| Work order |
Among the entries below, find how many lines carry the word "color" and state only that figure.

Code change snippets
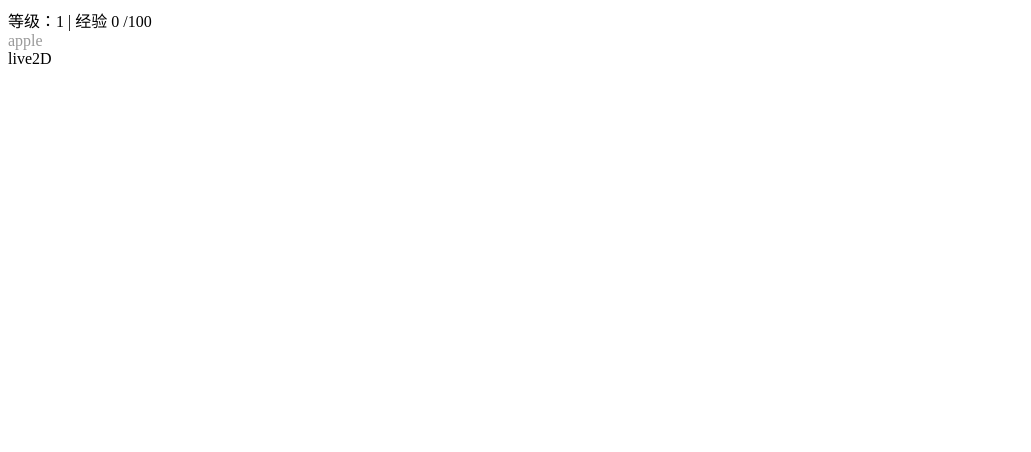
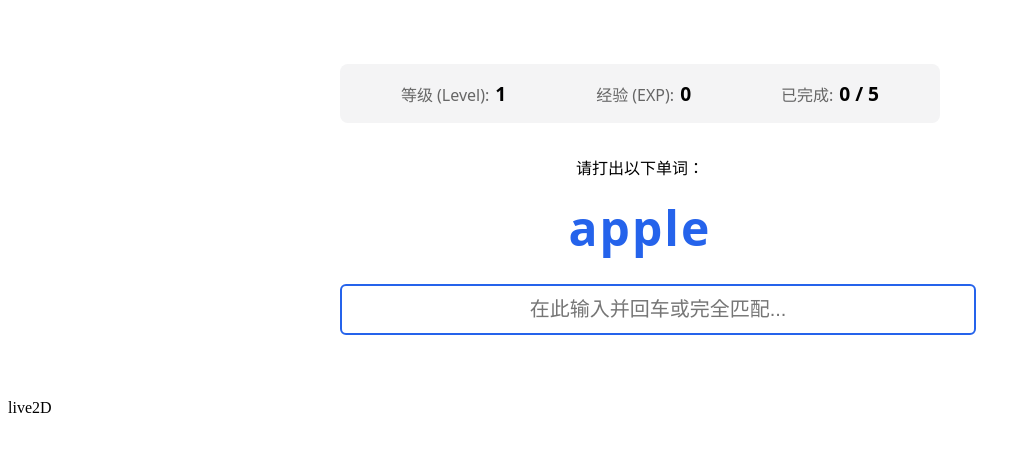
Before and after one commit to zhaizhe520/Typeword-Live2D, a Nuxt app: page /about in a window 1280 px wide. Shown: the top 452 px of the page, without its empty margins (0-1031 px from the left). Built offline with nearby package versions, Linux system fonts and the light colour scheme.

Commit message:
分3层完成逻辑与单项数据流

```diff
--- a/app/composables/useGameCore.ts
+++ b/app/composables/useGameCore.ts
@@ -1,81 +1,97 @@
-import wordList from '~/assets/words.json'
-import { TypeGameCore } from '~/core/type/TypeGameCore.js'
+import { ref, computed, onMounted } from 'vue';
+import {
+  type TypeGameState,
+  finishWord as coreFinishWord
+} from '~/core/type/TypeGameCore'; // 假设你的 Core 代码在 utils/gameCore.ts
+
+// 1. 在胶水层导入 JSON 词库数据
+import rawWordList from '~/assets/words.json';
+
+const STORAGE_KEY = 'TYPE_GAME_STATE';
 
 export function useTypeGame() {
-  // 从localStorage读取存档
-  const loadSave = () => {
-    const str = localStorage.getItem('typeSave')
-    return str ? JSON.parse(str) : undefined
-  }
-  // 实例化OOP游戏核心
-  const game = new TypeGameCore(wordList, loadSave())
+  // 状态初始化（默认从 JSON 加载初始词库）
+  const state = ref<TypeGameState>({
+    wordList: rawWordList || [],
+    exp: 0,
+    level: 1,
+    finishedWords: [],
+  });
 
-  // Vue响应式状态（FP，响应式变量，供模板渲染）
-  const currentWord = ref('')
-  const userInput = ref('')
-  // 每个字符状态 pending待输入 correct正确 wrong错误
-  const charStates = ref<Array<'pending'|'correct'|'wrong'>>([])
-  // 等级/经验：从 OOP 核心同步到响应式（game.exp 是普通属性，需手动同步触发渲染）
-  const level = ref(game.level)
-  const exp = ref(game.exp)
+  // 当前待打的单词（即不在已完成列表中的第一个单词）
+  const currentWord = computed(() => {
+    return state.value.wordList.find(
+      (word) => !state.value.finishedWords.includes(word)
+    ) || '';
+  });
 
-  // 把 OOP 核心的最新存档同步到响应式变量
-  function syncState() {
-    const save = game.getSaveData()
-    level.value = save.level
-    exp.value = save.exp
-  }
+  // 游戏是否通关
+  const isGameCompleted = computed(() => {
+    return state.value.wordList.length > 0 &&
+      state.value.finishedWords.length === state.value.wordList.length;
+  });
 
-  // 初始化下一个单词
-  function nextWord() {
-    userInput.value = ''
-    currentWord.value = game.pickNewWord()
-    charStates.value = currentWord.value.split('').map(() => 'pending')
-  }
-
-  // 处理键盘输入
-  function handleKeyInput(key:string) {
-    // 回退键
-    if(key === 'Backspace') {
-      userInput.value = userInput.value.slice(0, -1)
-    } else {
-      userInput.value += key
-    }
-
-    // 逐个对比字符，更新状态（用来做回弹动画）
-    const arr: Array<'pending'|'correct'|'wrong'> = []
-    for(let i=0; i < currentWord.value.length; i++) {
-      const targetChar = currentWord.value[i]
-      const inputChar = userInput.value[i]
-      if(inputChar === undefined) {
-        arr.push('pending')
-      } else if(inputChar === targetChar) {
-        arr.push('correct')
-      } else {
-        arr.push('wrong')
+  // 从 LocalStorage 加载数据
+  const loadStorage = () => {
+    if (import.meta.client) {
+      const saved = localStorage.getItem(STORAGE_KEY);
+      if (saved) {
+        try {
+          const parsed = JSON.parse(saved);
+          state.value = {
+            ...parsed,
+            // 确保如果 json 更新了新词，也能兼容合并
+            wordList: parsed.wordList || rawWordList,
+          };
+        } catch (e) {
+          console.error('Failed to parse state from localStorage', e);
+        }
       }
     }
-    charStates.value = arr
+  };
 
-    // 判断单词全部输入完成
-    if(userInput.value.length === currentWord.value.length) {
-      game.finishWord(currentWord.value)
-      // 同步等级/经验到响应式，并保存存档到localStorage
-      syncState()
-      localStorage.setItem('typeSave', JSON.stringify(game.getSaveData()))
-      nextWord()
+  // 保存数据到 LocalStorage
+  const saveStorage = () => {
+    if (import.meta.client) {
+      localStorage.setItem(STORAGE_KEY, JSON.stringify(state.value));
     }
-  }
+  };
 
-  // 初始化第一个单词
-  nextWord()
+  // 挂载时恢复进度
+  onMounted(() => {
+    loadStorage();
+  });
+
+  // 业务动作：完成一个单词
+  const submitWord = (inputWord: string) => {
+    // 调用 Core 的纯逻辑函数生成新 State
+    const nextState = coreFinishWord(state.value, inputWord);
+
+    // 如果状态发生了改变（说明输入成功）
+    if (nextState !== state.value) {
+      state.value = nextState; // 更新响应式状态
+      saveStorage();           // 持久化到 LocalStorage
+      return true;
+    }
+    return false;
+  };
+
+  // 重置游戏进度
+  const resetGame = () => {
+    state.value = {
+      wordList: rawWordList || [],
+      exp: 0,
+      level: 1,
+      finishedWords: [],
+    };
+    saveStorage();
+  };
 
   return {
+    state,
     currentWord,
-    userInput,
-    charStates,
-    level,
-    exp,
-    handleKeyInput
-  }
+    isGameCompleted,
+    submitWord,
+    resetGame,
+  };
 }
--- a/app/core/type/TypeGameCore.ts
+++ b/app/core/type/TypeGameCore.ts
@@ -1,50 +1,45 @@
-// OOP 类，游戏核心逻辑
-export class TypeGameCore {
-  wordList: string[]
-  exp: number
-  level: number
-  finishedWords: string[]
+// 纯数据契约（State / Model）
+//实现拿出单词打---->打完获得经验++ ----> 经验到一定量等级++-----> 打完的单词存入localstroing
+//纯逻辑规则
+export interface TypeGameState {
+  wordList: string[];
+  exp: number;
+  level: number;
+  finishedWords: string[];
+}
 
-  constructor(wordList: string[], saveData?: {exp:number,level:number,finishedWords:string[]}) {
-    this.wordList = wordList
-    this.exp = saveData?.exp ?? 0
-    this.level = saveData?.level ?? 1
-    this.finishedWords = saveData?.finishedWords ?? []
+
+export const EXP_PER_LEVEL = 10;
+export const EXP_PER_WORD = 1;
+
+// 根据总经验计算等级 无副作用
+export function calcLevel(exp: number): number {
+  return Math.floor(exp / EXP_PER_LEVEL) + 1;
+}
+
+export function finishWord(
+  state: TypeGameState,
+  word: string
+): TypeGameState {
+  // 不在词库中，不处理
+  if (!state.wordList.includes(word)) {
+    return state;
   }
 
-  // 抽取一个新单词（排除已经打完的）
-  pickNewWord(): string {
-    const remainWords = this.wordList.filter(w => !this.finishedWords.includes(w))
-    // 单词库全部打完时重置已完成列表，循环开始新一轮
-    if (remainWords.length === 0) {
-      this.finishedWords = []
-      return this.pickNewWord()
-    }
-    return remainWords[Math.floor(Math.random() * remainWords.length)]!
+  // 已经打过，不重复加经验
+  if (state.finishedWords.includes(word)) {
+    return state;
   }
 
-  // 单词打完，增加经验：一个单词 +1%
-  addExp() {
-    this.exp += 1
-    // 经验满100，升级，经验归零
-    if(this.exp >= 100) {
-      this.exp = 0
-      this.level += 1
-    }
-  }
+  const nextExp = state.exp + EXP_PER_WORD;
 
-  // 完成单词，加入已完成列表
-  finishWord(word:string) {
-    this.finishedWords.push(word)
-    this.addExp()
-  }
+  return {
+    ...state,
+    exp: nextExp,
+    level: calcLevel(nextExp),
+    finishedWords: [...state.finishedWords, word],
 
-  // 导出存档，存localStorage
-  getSaveData() {
-    return {
-      exp: this.exp,
-      level: this.level,
-      finishedWords: this.finishedWords
-    }
-  }
+    // 如果打完要从待打列表移除，可以加：
+    // wordList: state.wordList.filter(w => w !== word),
+  };
 }
--- a/app/pages/about.vue
+++ b/app/pages/about.vue
@@ -1,39 +1,126 @@
+<script setup lang="ts">
+import { ref } from 'vue';
+
+// 引入胶水层提供的 API
+const { state, currentWord, isGameCompleted, submitWord, resetGame } = useTypeGame();
+
+// 页面绑定输入的文本
+const userInput = ref('');
+
+// 校验与提交逻辑
+const handleInput = () => {
+  if (userInput.value.trim() === currentWord.value) {
+    const success = submitWord(currentWord.value);
+    if (success) {
+      userInput.value = ''; // 打对后清空输入框
+    }
+  }
+};
+</script>
+
 <template>
-  <div class="game">
-    <div>等级：{{ level }} | 经验 {{ exp }} /100</div>
-    <div class="char-wrap">
-      <span
-        v-for="(state,idx) in charStates"
-        :key="idx"
-        :class="state"
-      >
-        {{ currentWord[idx] }}
-      </span>
-    </div>
+  <div class="game-container">
+    <!-- 玩家信息面板 -->
+    <header class="stats-card">
+      <div class="stat-item">
+        <span class="label">等级 (Level):</span>
+        <span class="value">{{ state.level }}</span>
+      </div>
+      <div class="stat-item">
+        <span class="label">经验 (EXP):</span>
+        <span class="value">{{ state.exp }}</span>
+      </div>
+      <div class="stat-item">
+        <span class="label">已完成:</span>
+        <span class="value">{{ state.finishedWords.length }} / {{ state.wordList.length }}</span>
+      </div>
+    </header>
+
+    <!-- 游戏主区域 -->
+    <main class="play-area">
+      <div v-if="!isGameCompleted" class="word-card">
+        <p class="hint">请打出以下单词：</p>
+        <h1 class="target-word">{{ currentWord }}</h1>
+
+        <!-- 输入框 -->
+        <input
+          v-model="userInput"
+          type="text"
+          class="word-input"
+          placeholder="在此输入并回车或完全匹配..."
+          @input="handleInput"
+          autofocus
+        />
+      </div>
+
+      <!-- 通关展示 -->
+      <div v-else class="completed-card">
+        <h2>🎉 恭喜！你已打完词库中的所有单词！</h2>
+        <button class="reset-btn" @click="resetGame">重新开始</button>
+      </div>
+    </main>
   </div>
 </template>
-<script setup lang="ts">
-const {currentWord, charStates, level, exp, handleKeyInput} = useTypeGame()
 
-// 全局键盘监听
-onMounted(() => {
-  const keydown = (e:KeyboardEvent)=>{
-    // 只允许字母+退格
-    if(e.key.length === 1 || e.key === 'Backspace') {
-      handleKeyInput(e.key)
-    }
-  }
-  window.addEventListener('keydown', keydown)
-  onUnmounted(()=> window.removeEventListener('keydown', keydown))
-})
-</script>
 <style scoped>
-.correct { color: green; }
-.wrong { color: red; animation: bounce 0.2s; }
-.pending { color: #999; }
-@keyframes bounce {
-  0% {transform: translateX(0)}
-  50% {transform: translateX(-4px)}
-  100% {transform: translateX(0)}
+.game-container {
+  max-width: 600px;
+  margin: 40px auto;
+  padding: 24px;
+  font-family: system-ui, -apple-system, sans-serif;
+}
+
+.stats-card {
+  display: flex;
+  justify-content: space-around;
+  background: #f4f4f5;
+  padding: 16px;
+  border-radius: 8px;
+  margin-bottom: 32px;
+}
+
+.stat-item .label {
+  color: #666;
+  margin-right: 6px;
+}
+
+.stat-item .value {
+  font-weight: bold;
+  font-size: 1.2rem;
+}
+
+.play-area {
+  text-align: center;
+}
+
+.target-word {
+  font-size: 3rem;
+  letter-spacing: 2px;
+  color: #2563eb;
+  margin: 16px 0 24px;
+}
+
+.word-input {
+  width: 100%;
+  padding: 12px 16px;
+  font-size: 1.25rem;
+  border: 2px solid #e5e7eb;
+  border-radius: 6px;
+  outline: none;
+  text-align: center;
+}
+
+.word-input:focus {
+  border-color: #2563eb;
+}
+
+.reset-btn {
+  margin-top: 16px;
+  padding: 10px 20px;
+  background-color: #2563eb;
+  color: white;
+  border: none;
+  border-radius: 6px;
+  cursor: pointer;
 }
 </style>
--- a/app/pages/index.vue
+++ b/app/pages/index.vue
@@ -2,5 +2,7 @@
   <div>
     <h1>这是首页</h1>
     <NuxtLink to="/about">前往关于页面</NuxtLink>
+    <br />
+    <NuxtLink to="/live2d">前往Live2d页面</NuxtLink>
   </div>
 </template>
--- /dev/null
+++ b/app/pages/live2d.vue
@@ -0,0 +1,3 @@
+<template>
+    Live2d
+</template>
```
Also changed, not shown: 2 other files (tests, documents, lock files or other folders).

| Answer to this exercise |
8